_WHAT TO WORK ON_: The pictures do not belong in the copy. Restate all of the records word for word.

_PROVIDED RECORDS_:
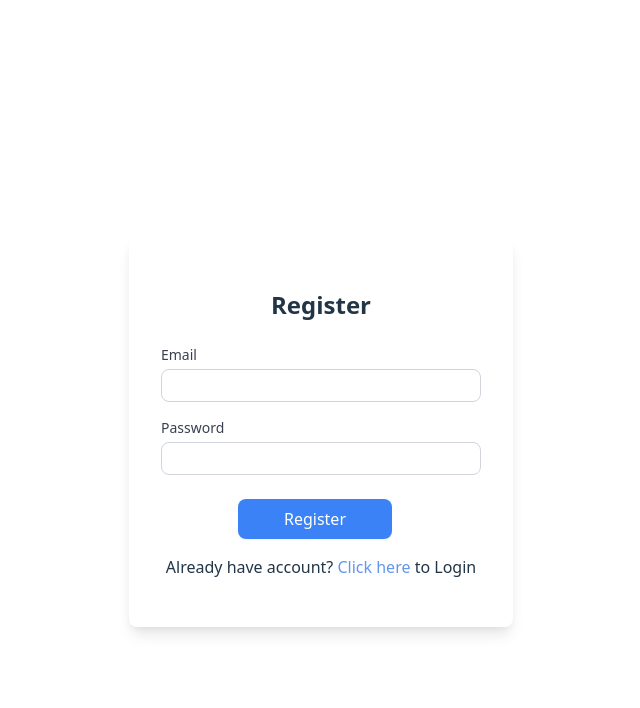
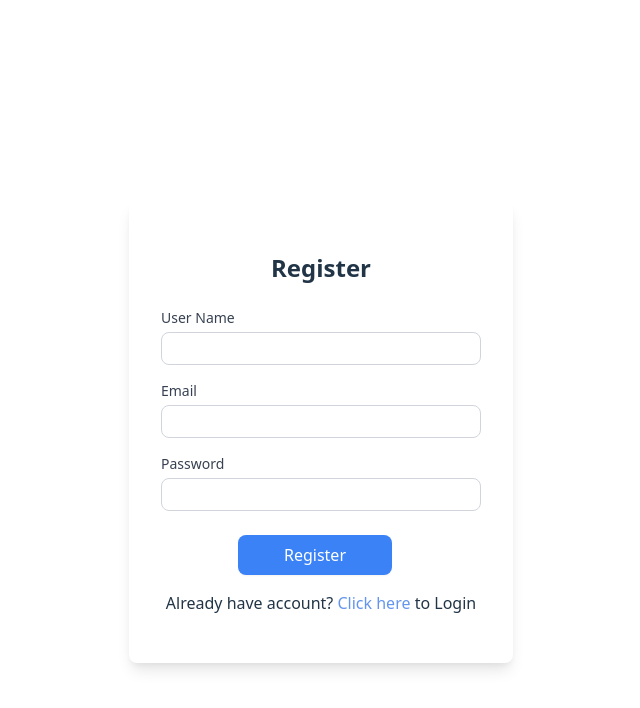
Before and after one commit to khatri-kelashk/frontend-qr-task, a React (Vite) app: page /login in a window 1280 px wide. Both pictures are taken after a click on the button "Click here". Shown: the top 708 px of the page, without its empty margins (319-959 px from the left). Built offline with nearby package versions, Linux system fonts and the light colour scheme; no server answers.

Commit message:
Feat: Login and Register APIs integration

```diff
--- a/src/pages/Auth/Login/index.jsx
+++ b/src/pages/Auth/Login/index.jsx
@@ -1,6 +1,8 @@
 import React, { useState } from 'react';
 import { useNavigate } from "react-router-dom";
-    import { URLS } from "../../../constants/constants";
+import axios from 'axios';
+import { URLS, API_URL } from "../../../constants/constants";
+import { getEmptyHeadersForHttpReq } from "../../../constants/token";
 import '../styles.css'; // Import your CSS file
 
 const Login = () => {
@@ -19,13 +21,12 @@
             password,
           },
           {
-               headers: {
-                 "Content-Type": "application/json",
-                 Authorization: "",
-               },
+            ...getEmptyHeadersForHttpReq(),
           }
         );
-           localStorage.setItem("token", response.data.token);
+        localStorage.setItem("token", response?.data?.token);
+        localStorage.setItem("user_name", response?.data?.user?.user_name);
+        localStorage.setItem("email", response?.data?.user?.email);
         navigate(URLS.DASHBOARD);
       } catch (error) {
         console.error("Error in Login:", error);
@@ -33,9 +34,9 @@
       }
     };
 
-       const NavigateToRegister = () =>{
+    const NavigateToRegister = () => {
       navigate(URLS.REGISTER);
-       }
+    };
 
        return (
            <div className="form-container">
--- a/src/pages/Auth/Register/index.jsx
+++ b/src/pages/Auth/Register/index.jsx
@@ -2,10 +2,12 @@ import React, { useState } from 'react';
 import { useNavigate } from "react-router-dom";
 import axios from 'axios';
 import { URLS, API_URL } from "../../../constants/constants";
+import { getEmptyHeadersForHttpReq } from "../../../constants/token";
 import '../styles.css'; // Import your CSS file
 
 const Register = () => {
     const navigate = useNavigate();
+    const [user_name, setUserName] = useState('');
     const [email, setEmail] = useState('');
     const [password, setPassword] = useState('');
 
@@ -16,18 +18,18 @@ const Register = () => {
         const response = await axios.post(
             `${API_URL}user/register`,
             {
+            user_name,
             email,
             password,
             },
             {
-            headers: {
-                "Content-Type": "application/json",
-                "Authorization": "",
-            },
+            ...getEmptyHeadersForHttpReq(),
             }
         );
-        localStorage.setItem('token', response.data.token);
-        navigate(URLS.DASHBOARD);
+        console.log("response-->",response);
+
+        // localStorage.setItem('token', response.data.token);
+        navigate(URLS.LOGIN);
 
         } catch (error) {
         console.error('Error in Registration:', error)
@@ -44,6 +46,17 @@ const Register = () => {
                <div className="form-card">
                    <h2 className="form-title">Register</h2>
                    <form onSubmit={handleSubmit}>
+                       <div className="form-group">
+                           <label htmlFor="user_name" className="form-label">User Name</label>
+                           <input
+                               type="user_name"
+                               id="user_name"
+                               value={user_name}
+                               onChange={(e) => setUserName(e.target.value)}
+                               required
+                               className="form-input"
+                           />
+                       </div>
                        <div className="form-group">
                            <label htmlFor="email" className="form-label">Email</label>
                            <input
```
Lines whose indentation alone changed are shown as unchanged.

_EXERCISE RESULT_:
Before and after one commit to khatri-kelashk/frontend-qr-task, a React (Vite) app: page /login in a window 1280 px wide. Both pictures are taken after a click on the button "Click here". Shown: the top 708 px of the page, without its empty margins (319-959 px from the left). Built offline with nearby package versions, Linux system fonts and the light colour scheme; no server answers.

Commit message:
Feat: Login and Register APIs integration

```diff
--- a/src/pages/Auth/Login/index.jsx
+++ b/src/pages/Auth/Login/index.jsx
@@ -1,6 +1,8 @@
 import React, { useState } from 'react';
 import { useNavigate } from "react-router-dom";
-    import { URLS } from "../../../constants/constants";
+import axios from 'axios';
+import { URLS, API_URL } from "../../../constants/constants";
+import { getEmptyHeadersForHttpReq } from "../../../constants/token";
 import '../styles.css'; // Import your CSS file
 
 const Login = () => {
@@ -19,13 +21,12 @@
             password,
           },
           {
-               headers: {
-                 "Content-Type": "application/json",
-                 Authorization: "",
-               },
+            ...getEmptyHeadersForHttpReq(),
           }
         );
-           localStorage.setItem("token", response.data.token);
+        localStorage.setItem("token", response?.data?.token);
+        localStorage.setItem("user_name", response?.data?.user?.user_name);
+        localStorage.setItem("email", response?.data?.user?.email);
         navigate(URLS.DASHBOARD);
       } catch (error) {
         console.error("Error in Login:", error);
@@ -33,9 +34,9 @@
       }
     };
 
-       const NavigateToRegister = () =>{
+    const NavigateToRegister = () => {
       navigate(URLS.REGISTER);
-       }
+    };
 
        return (
            <div className="form-container">
--- a/src/pages/Auth/Register/index.jsx
+++ b/src/pages/Auth/Register/index.jsx
@@ -2,10 +2,12 @@ import React, { useState } from 'react';
 import { useNavigate } from "react-router-dom";
 import axios from 'axios';
 import { URLS, API_URL } from "../../../constants/constants";
+import { getEmptyHeadersForHttpReq } from "../../../constants/token";
 import '../styles.css'; // Import your CSS file
 
 const Register = () => {
     const navigate = useNavigate();
+    const [user_name, setUserName] = useState('');
     const [email, setEmail] = useState('');
     const [password, setPassword] = useState('');
 
@@ -16,18 +18,18 @@ const Register = () => {
         const response = await axios.post(
             `${API_URL}user/register`,
             {
+            user_name,
             email,
             password,
             },
             {
-            headers: {
-                "Content-Type": "application/json",
-                "Authorization": "",
-            },
+            ...getEmptyHeadersForHttpReq(),
             }
         );
-        localStorage.setItem('token', response.data.token);
-        navigate(URLS.DASHBOARD);
+        console.log("response-->",response);
+
+        // localStorage.setItem('token', response.data.token);
+        navigate(URLS.LOGIN);
 
         } catch (error) {
         console.error('Error in Registration:', error)
@@ -44,6 +46,17 @@ const Register = () => {
                <div className="form-card">
                    <h2 className="form-title">Register</h2>
                    <form onSubmit={handleSubmit}>
+                       <div className="form-group">
+                           <label htmlFor="user_name" className="form-label">User Name</label>
+                           <input
+                               type="user_name"
+                               id="user_name"
+                               value={user_name}
+                               onChange={(e) => setUserName(e.target.value)}
+                               required
+                               className="form-input"
+                           />
+                       </div>
                        <div className="form-group">
                            <label htmlFor="email" className="form-label">Email</label>
                            <input
```
Lines whose indentation alone changed are shown as unchanged.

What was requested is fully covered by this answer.